STUDY MATERIAL
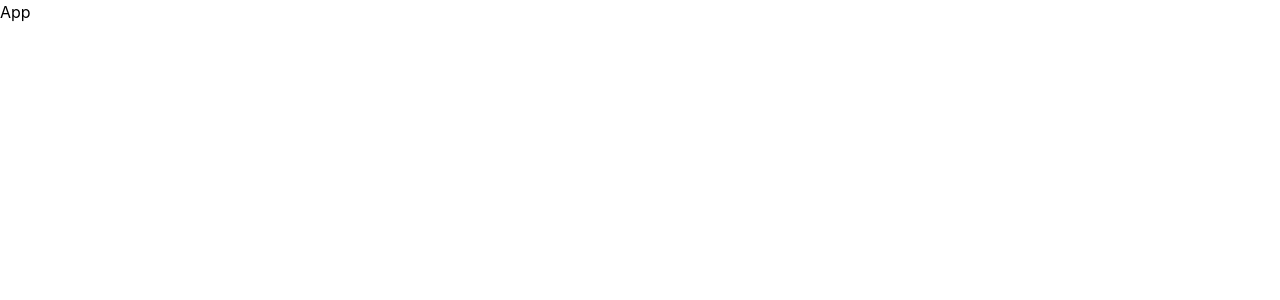
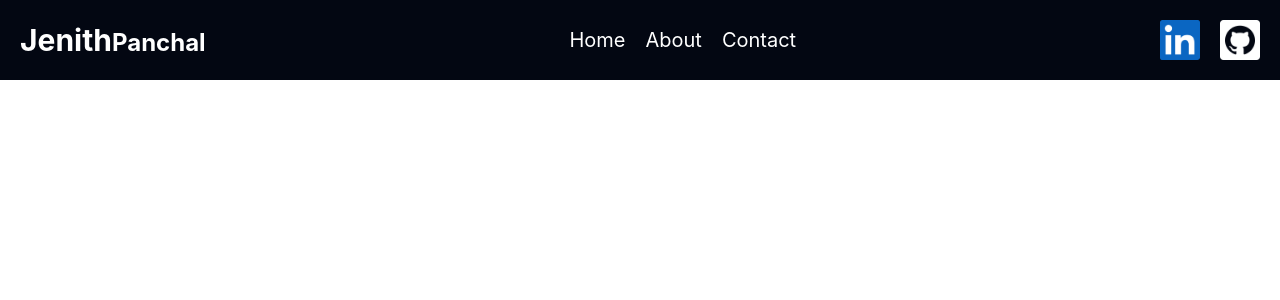
Before and after one commit to Jenith-Panchal-Simform/Practical-03-Portfolio, a React (Vite) app: page / in a window 1280 px wide. Shown: the top 300 px of the page. Built offline with nearby package versions, Linux system fonts and the light colour scheme.

Commit message:
feat:add Header section

```diff
--- a/src/App.tsx
+++ /dev/null
@@ -1,5 +0,0 @@
-function App() {
-  return <div>App</div>;
-}
-
-export default App;
--- /dev/null
+++ b/src/app/App.tsx
@@ -0,0 +1,11 @@
+import { Header } from "../components/Header/Header";
+
+function App() {
+  return (
+    <div className="bg-gray-950">
+      <Header />
+    </div>
+  );
+}
+
+export default App;
--- /dev/null
+++ b/src/components/Header/Header.tsx
@@ -0,0 +1,36 @@
+import linkedInLogo from "../../assets/linkedIn.png";
+import github from "../../assets/github.png";
+export const Header = () => {
+  return (
+    <header className="w-full flex-1 text-white p-5 flex justify-between items-center">
+      {/* name/logo */}
+      <div className="flex items-baseline">
+        <h1 className="text-3xl font-bold">Jenith</h1>
+        <h2 className="text-2xl font-bold   ">Panchal</h2>
+      </div>
+
+      {/* navidgations */}
+      <nav className="flex gap-5 text-xl">
+        <a href="" className="hover:font-medium">
+          Home
+        </a>
+        <a href="" className="hover:font-medium">
+          About
+        </a>
+        <a href="" className="hover:font-medium">
+          Contact
+        </a>
+      </nav>
+
+      {/* links */}
+      <nav className="flex gap-5">
+        <a href="">
+          <img src={linkedInLogo} alt="LinkedIn Logo" className="h-10 w-10 " />
+        </a>
+        <a href="">
+          <img src={github} alt="LinkedIn Logo" className="h-10 w-10 " />
+        </a>
+      </nav>
+    </header>
+  );
+};
--- a/src/main.tsx
+++ b/src/main.tsx
@@ -1,6 +1,6 @@
 import { StrictMode } from "react";
 import { createRoot } from "react-dom/client";
-import App from "./App.tsx";
+import App from "./app/App.tsx";
 import "./index.css";
 
 createRoot(document.getElementById("root")!).render(
```
Also changed, not shown: src/assets/github.png (added), src/assets/linkedIn.png (added).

TASK OBJECTIVE
Those lines above that contain the string "assets" should be returned.

TASK OUTPUT
+import linkedInLogo from "../../assets/linkedIn.png";
+import github from "../../assets/github.png";
Also changed, not shown: src/assets/github.png (added), src/assets/linkedIn.png (added).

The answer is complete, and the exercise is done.